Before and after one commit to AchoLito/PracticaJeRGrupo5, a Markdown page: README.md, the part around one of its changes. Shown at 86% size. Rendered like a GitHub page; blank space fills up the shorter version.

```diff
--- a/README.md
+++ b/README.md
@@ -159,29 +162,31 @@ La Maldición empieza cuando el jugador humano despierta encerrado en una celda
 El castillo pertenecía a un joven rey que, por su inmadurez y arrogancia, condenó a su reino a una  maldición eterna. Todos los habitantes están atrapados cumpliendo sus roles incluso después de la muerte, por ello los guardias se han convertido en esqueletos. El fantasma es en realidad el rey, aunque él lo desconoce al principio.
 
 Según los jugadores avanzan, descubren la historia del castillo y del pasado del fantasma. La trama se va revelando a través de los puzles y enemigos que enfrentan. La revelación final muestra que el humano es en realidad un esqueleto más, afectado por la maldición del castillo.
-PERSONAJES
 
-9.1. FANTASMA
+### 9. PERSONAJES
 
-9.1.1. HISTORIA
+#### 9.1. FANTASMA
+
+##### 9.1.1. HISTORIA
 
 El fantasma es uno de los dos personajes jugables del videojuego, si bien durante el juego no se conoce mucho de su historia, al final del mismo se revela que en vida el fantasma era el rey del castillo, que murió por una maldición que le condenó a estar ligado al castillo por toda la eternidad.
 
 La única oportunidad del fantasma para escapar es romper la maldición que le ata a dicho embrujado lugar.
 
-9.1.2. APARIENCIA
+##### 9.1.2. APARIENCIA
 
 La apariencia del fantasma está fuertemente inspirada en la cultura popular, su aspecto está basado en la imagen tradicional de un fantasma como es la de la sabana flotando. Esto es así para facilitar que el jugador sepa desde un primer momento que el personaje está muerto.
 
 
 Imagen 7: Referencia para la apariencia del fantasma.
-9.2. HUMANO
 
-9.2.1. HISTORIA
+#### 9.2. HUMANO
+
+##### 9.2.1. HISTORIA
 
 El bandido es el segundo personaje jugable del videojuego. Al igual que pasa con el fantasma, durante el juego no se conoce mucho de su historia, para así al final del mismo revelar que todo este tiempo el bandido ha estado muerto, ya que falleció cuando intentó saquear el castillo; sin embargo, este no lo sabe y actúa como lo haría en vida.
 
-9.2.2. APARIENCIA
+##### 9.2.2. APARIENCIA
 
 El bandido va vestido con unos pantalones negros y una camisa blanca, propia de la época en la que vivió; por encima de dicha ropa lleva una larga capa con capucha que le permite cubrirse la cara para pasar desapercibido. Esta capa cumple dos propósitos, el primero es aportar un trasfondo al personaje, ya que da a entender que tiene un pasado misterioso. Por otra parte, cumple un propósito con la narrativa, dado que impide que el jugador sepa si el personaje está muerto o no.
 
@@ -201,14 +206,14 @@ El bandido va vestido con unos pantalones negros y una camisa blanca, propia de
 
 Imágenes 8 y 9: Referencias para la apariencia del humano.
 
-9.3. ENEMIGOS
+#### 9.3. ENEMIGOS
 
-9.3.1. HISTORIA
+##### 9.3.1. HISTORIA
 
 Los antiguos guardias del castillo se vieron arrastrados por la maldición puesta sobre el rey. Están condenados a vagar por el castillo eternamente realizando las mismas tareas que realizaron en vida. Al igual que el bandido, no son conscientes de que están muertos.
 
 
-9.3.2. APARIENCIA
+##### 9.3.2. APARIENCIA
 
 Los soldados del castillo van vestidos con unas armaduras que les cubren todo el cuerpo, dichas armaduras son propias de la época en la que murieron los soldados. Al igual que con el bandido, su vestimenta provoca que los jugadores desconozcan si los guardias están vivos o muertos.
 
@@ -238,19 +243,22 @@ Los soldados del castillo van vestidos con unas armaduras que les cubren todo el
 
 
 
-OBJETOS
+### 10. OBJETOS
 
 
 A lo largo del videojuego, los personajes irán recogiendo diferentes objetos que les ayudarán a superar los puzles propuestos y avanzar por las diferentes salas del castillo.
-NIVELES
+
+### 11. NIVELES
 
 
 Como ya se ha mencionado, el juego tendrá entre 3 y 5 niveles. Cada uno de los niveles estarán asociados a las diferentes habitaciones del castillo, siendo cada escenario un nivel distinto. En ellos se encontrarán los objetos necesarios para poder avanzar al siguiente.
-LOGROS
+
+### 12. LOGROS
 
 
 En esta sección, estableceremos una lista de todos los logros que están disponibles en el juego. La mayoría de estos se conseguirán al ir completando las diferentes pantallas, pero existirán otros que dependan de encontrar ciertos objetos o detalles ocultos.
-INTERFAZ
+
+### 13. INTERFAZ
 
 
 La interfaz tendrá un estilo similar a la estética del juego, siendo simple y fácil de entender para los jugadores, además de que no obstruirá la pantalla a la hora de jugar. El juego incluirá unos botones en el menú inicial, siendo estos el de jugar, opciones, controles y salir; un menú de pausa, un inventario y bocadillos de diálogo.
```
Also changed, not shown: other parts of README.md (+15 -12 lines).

- - -

- ASSIGNMENT: Reproduce every line of the records containing the string "negros".

- TASK RESPONSE:
 El bandido va vestido con unos pantalones negros y una camisa blanca, propia de la época en la que vivió; por encima de dicha ropa lleva una larga capa con capucha que le permite cubrirse la cara para pasar desapercibido. Esta capa cumple dos propósitos, el primero es aportar un trasfondo al personaje, ya que da a entender que tiene un pasado misterioso. Por otra parte, cumple un propósito con la narrativa, dado que impide que el jugador sepa si el personaje está muerto o no.
@@ -201,14 +206,14 @@ El bandido va vestido con unos pantalones negros y una camisa blanca, propia de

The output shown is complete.